Nutrient uptake of iron, zinc, magnesium, and copper in transgenic maize (Zea mays) as affected by rotation systems and N application rates
- 125 Downloads
Understanding the interaction of macro- and micronutrients is a prerequisite to targeting nutrient balance in crop production. A 3-year field study was conducted to determine mineral nutrient uptake of maize hybrids with N fertilizer application under different rotation systems. The experiment was arranged in a split-plot design with rotation [maize-alfalfa (MA), maize-soybean (MS), and continuous maize (MM)] by N rate (0, 50, 100 and 150 kg N ha−1) as the mainplot and hybrid as the subplot. Two additional treatments (200 and 250 kg N ha−1) were tested in MM. Maize plant total Mg, Zn, and Cu content were in the order: MA > MS > MM. Plant Fe uptake was the lowest in MA and not affected by N input.

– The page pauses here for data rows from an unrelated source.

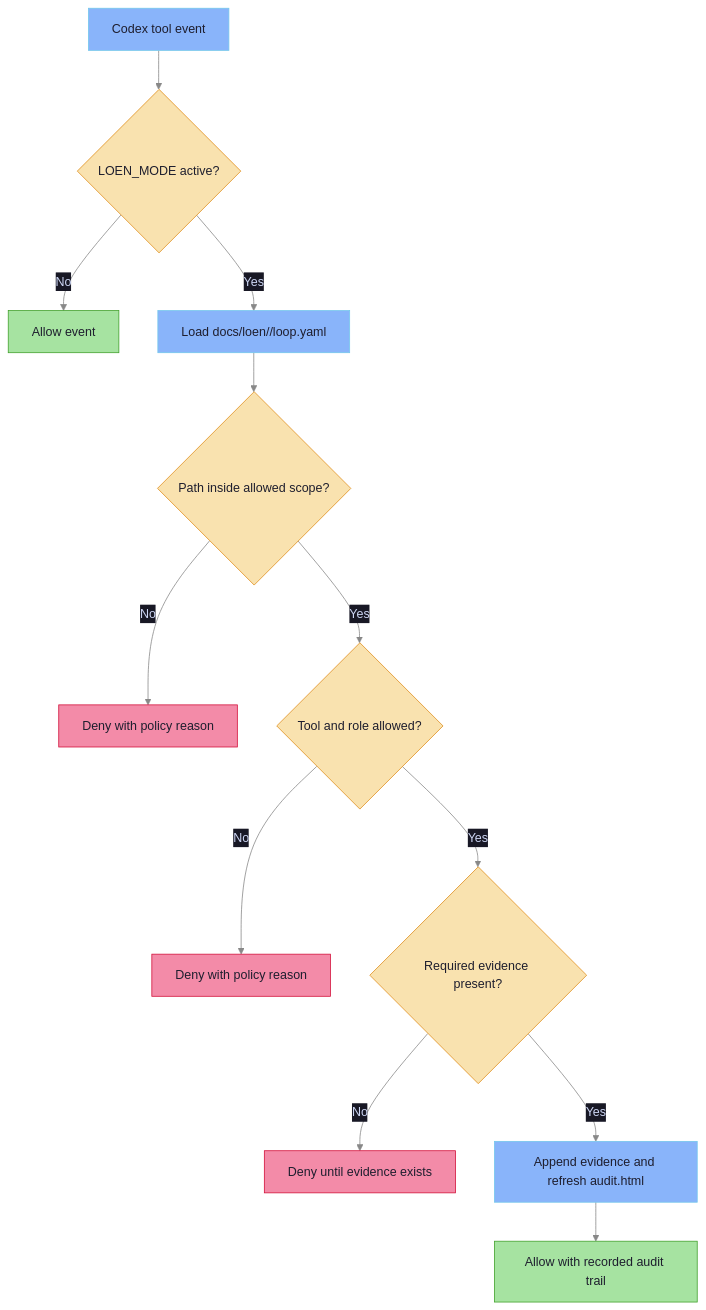
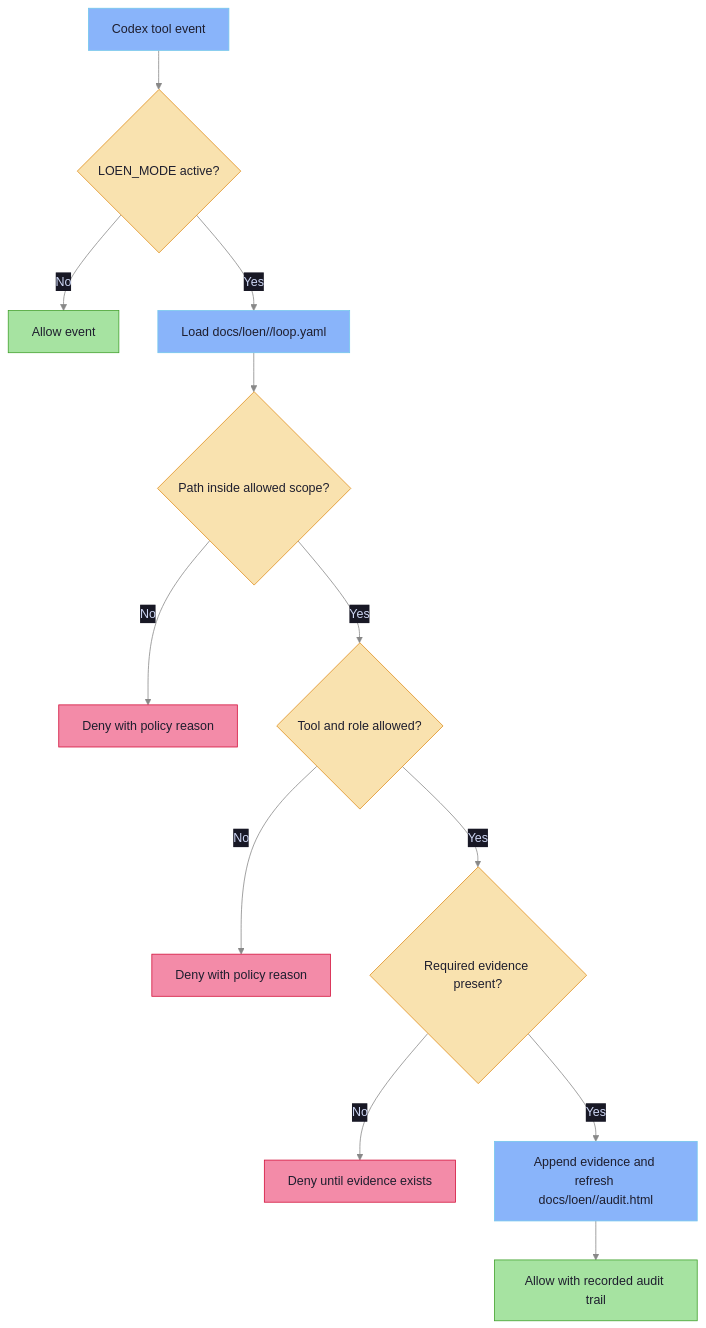
One commit to ikeniborn/icodex changed the second of 3 diagrams in plugins/loen/docs/architecture.md. Above: the diagram before and after it, drawn with Mermaid. The commit also changed other lines of this file and 2 other files, not shown here.

Commit message:
docs(loen): label topic audit artifact

````diff
--- a/plugins/loen/docs/architecture.md
+++ b/plugins/loen/docs/architecture.md
@@ -73,24 +73,24 @@
 ```mermaid
 %%{init: {'theme': 'base', 'themeVariables': {'background': '#1e1e2e', 'primaryColor': '#313244', 'primaryTextColor': '#cdd6f4', 'primaryBorderColor': '#89b4fa', 'lineColor': '#888888', 'secondaryColor': '#181825', 'tertiaryColor': '#45475a'}}}%%
 flowchart TD
     Event["Codex tool event"] --> ModeCheck{"LOEN_MODE active?"}
     ModeCheck -- "No" --> PassThrough["Allow event"]
     ModeCheck -- "Yes" --> TopicLoad["Load docs/loen/<topic>/loop.yaml"]
     TopicLoad --> ScopeCheck{"Path inside allowed scope?"}
     ScopeCheck -- "No" --> DenyScope["Deny with policy reason"]
     ScopeCheck -- "Yes" --> ToolCheck{"Tool and role allowed?"}
     ToolCheck -- "No" --> DenyTool["Deny with policy reason"]
     ToolCheck -- "Yes" --> EvidenceCheck{"Required evidence present?"}
     EvidenceCheck -- "No" --> DenyEvidence["Deny until evidence exists"]
-    EvidenceCheck -- "Yes" --> AuditUpdate["Append evidence and refresh audit.html"]
+    EvidenceCheck -- "Yes" --> AuditUpdate["Append evidence and refresh docs/loen/<topic>/audit.html"]
     AuditUpdate --> PassWithRecord["Allow with recorded audit trail"]
 
     classDef decision fill:#f9e2af,color:#1e1e2e,stroke:#df8e1d
     classDef allow fill:#a6e3a1,color:#1e1e2e,stroke:#40a02b
     classDef deny fill:#f38ba8,color:#1e1e2e,stroke:#d20f39
     classDef action fill:#89b4fa,color:#1e1e2e,stroke:#74c7ec
     class ModeCheck,ScopeCheck,ToolCheck,EvidenceCheck decision
     class PassThrough,PassWithRecord allow
     class DenyScope,DenyTool,DenyEvidence deny
     class Event,TopicLoad,AuditUpdate action
 ```
````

The increased Cu uptake with increasing N rates indicated the synergism of these two nutrients, whereas dilution effects of N application on stover Zn and Mg concentrations were recorded. Rotation systems and N rates interactively affected nutrient harvest index and internal efficiency of Zn, Mg, Fe, and Cu. Relationships of plant N with Cu and Mg concentrations, and N with Zn, Mg, and Cu content at the V6 stage were established, but they were not necessarily preserved at maturity due to the progressive synergistic and dilution effects. The findings of nutrient uptake of Cu, Zn, Mg and Fe and their relationships with N nutrition in maize with stacked transgenic traits are important for developing best management practices to achieve concurrent improvements in nutrient use efficiency and crop productivity.
KeywordsNutrient interaction Micronutrients Maize Crop rotation
This study was financially supported in part, by the Sustainable Science and Technology Advancement Project (J-001409) of Agriculture and Agri-Food Canada (AAFC). We wish to thank Doug Balchin (retired), Lynne Evenson, Scott Patterson (retired), and Ulrica McKim of AAFC at the Ottawa Research and Development Centre (ORDC), for their excellent technical assistance in executing the experiment. AAFC-ORDC contribution No. 18-014.
- Blaylock A (2008) Managing secondary nutrients and micronutrients. In: Stewart WM, Gordon WB (eds) Fertilizing for irrigated corn—guide to best management practices. Published by the International Plant Nutrition Institute. http://www.ipni.net/ipniweb/portal.nsf/0/1510bfb2a4649f7c8525756f005899e9/$FILE/Irrigated_%20Corn.pdf. Accessed on 22 Nov 2017
- Fageria NK (2009) The use of nutrients in crop plants. CRC Press, New YorkGoogle Scholar
- Gillespie AW, Diochon A, Ma BL, Morrison MJ, Kellman L, Walley FL, Regier TZ, Chevrier D, Dynes JJ, Gregorich EG (2014) Nitrogen input quality changes the biochemical composition of soil organic matter stabilized in the fine fraction: a long-term study. Biogeochemistry 117:337–350CrossRefGoogle Scholar
- Kabata-Pendias A (2001) Trace elements in soils and plants. CRC Press LLC, Boca Raton, p 331Google Scholar
- Karlen DL, Flannery RL, Sadler EJ (1988) Aerial accumulation and partitioning of nutrients by corn. Agron J 80:232–242. https://doi.org/10.2134/agronj1988.00021962008000020018x CrossRefGoogle Scholar
- Losak T, Hlusek J, Martinec J, Jandak J, Szostkova M, Filipcik R, Manasek J, Prokes K, Peterka J, Varga L, Ducsay L, Orosz F, Martensson A (2011) Nitrogen fertilization does not affect micronutrient uptake in grain maize (Zea mays L.). Acta Agric Scand Sect B 61:543–550Google Scholar
- Ma BL, Wu W (2016) Crop productivity and environment impact in a maize-legume rotation system: a review. In: Ma BL (ed) Crop rotations: farming practices, monitoring and environmental benefits. Nova Science Publisher Inc, New York, pp 1–33Google Scholar
- Rochester IJ (2006) Effects of genotype, edaphic, environmental conditions, and agronomic practices on CRY1Ac protein expression in transgenic cotton. J Cotton Sci 10:252–262Google Scholar
- SAS Institute Inc. (2010) SAS/STAT software. Release 9.2. SAS Institute Inc., CaryGoogle Scholar
- Subedi KD, Ma BL (2009) Corn crop production: growth, fertilization and yield. In: Danforth AT (ed) Corn crop production: growth, fertilization and yield. Series: agriculture issues and policies. Nova Science Publisher, Inc., New York, pp 1–84. ISBN 978-1-60741-955-6Google Scholar